Achieving Health Equity in San Diego
Health equity is a key component of the Live Well San Diego vision in San Diego County. Addressing health disparities is essential in increasing and ultimately achieving health equity. The health of most Americans has improved in the past century, however some groups continue to experience a disproportionately higher burden of morbidity and mortality. Nationally, there are significant differences in rates of disease, death, and lifestyle behaviors. These differences, or health disparities, exist between genders, among racial/ethnic and age groups, geographic location, socioeconomic status, disability, and sexual orientation.1
In the United States:
· The rate of death due to coronary heart disease was 41.6% higher among males compared to females in 2006.1
· The rate of suicide was significantly higher for persons living in the western United States in 2007.1
· The prevalence of diabetes among adults was significantly higher among blacks and Hispanics in 2008.1
· The prevalence of asthma was higher among children compared to adults in 2008.1
Overview of Health Equity in San Diego County Slide Set: This slide set gives a high level overview of health disparities in San Diego County.
- What are Health Disparities?
- Where are there disparities in health outcomes in San Diego County?
- What are a few of our opportunities for prevention for certain key diseases?
Overview of Health Equity in San Diego County
In 2011, age disparities in San Diego County varied greatly. Compared to the county, residents 45 years and older had higher rates of non-communicable (chronic) diseases while those under the age of 24 had higher rates of poor maternal and child health related outcomes. Residents 15 -24 years of age and over 65 years old had higher rates of communicable diseases.

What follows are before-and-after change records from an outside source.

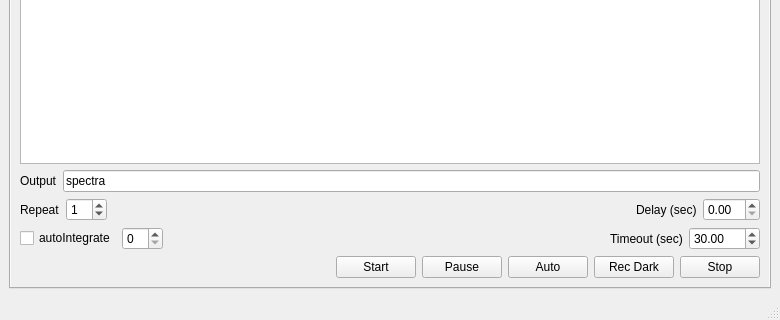
This is piccolo2/player/player.ui in TeamPiccolo/piccolo2-player as Qt 5 draws it before an edit; both pictures show x 0 to 780 and y 350 to 670 of the 780 by 670 pixel window. The edited form follows.
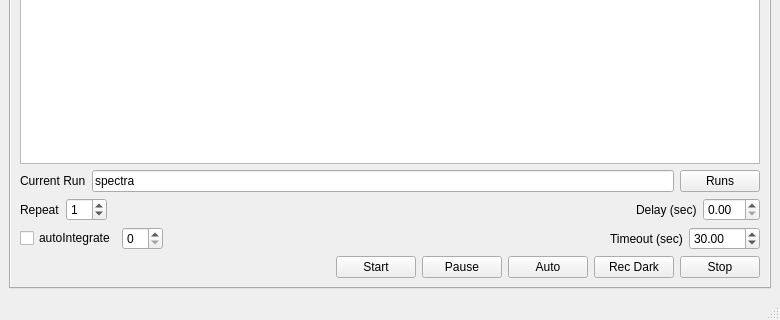
This is the edited form. The open tabs and pages were chosen to show the change. Custom widgets are drawn as their Qt base class.

Commit message: add options to select run

```diff
--- a/piccolo2/player/player.ui
+++ b/piccolo2/player/player.ui
@@ -213,7 +213,7 @@
           <item>
            <widget class="QLabel" name="label">
             <property name="text">
-             <string>Output</string>
+             <string>Current Run</string>
             </property>
            </widget>
           </item>
@@ -230,6 +230,13 @@
             </property>
            </widget>
           </item>
+          <item>
+           <widget class="QPushButton" name="selectRunButton">
+            <property name="text">
+             <string>Runs</string>
+            </property>
+           </widget>
+          </item>
          </layout>
         </item>
         <item>
```
The commit also changes 4 other files.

In 2011, residents living in very urban environments had higher rates of all health outcomes compared to the county. Additionally, those who lived in rural environments had higher rates of poor maternal and child health outcomes, injuries, and non-communicable (chronic) diseases.
Socioeconomic Status (Income)
In 2011, residents with the lowest and low incomes had the highest rates of all health outcomes compared to the rest of the county, while residents with higher incomes had lower rates of all health outcomes.
In 2011, females had higher rates of non-communicable (chronic) diseases and reported communicable diseases compared to the county, where men had higher rates of injuries and poor behavioral health outcomes.
In 2011, black residents had higher rates of all health outcomes compared to the rest of the county, while Asian/ Pacific Islander residents had lower rates of all health outcomes.
1. Centers for Disease Control and Prevention. CDC Health Disparities and Inequalities Report—United States, 2011. MMWR 2011;60(Suppl), http://www.cdc.gov/mmwr/pdf/other/su6001.pdf (Accessed September 30, 2013).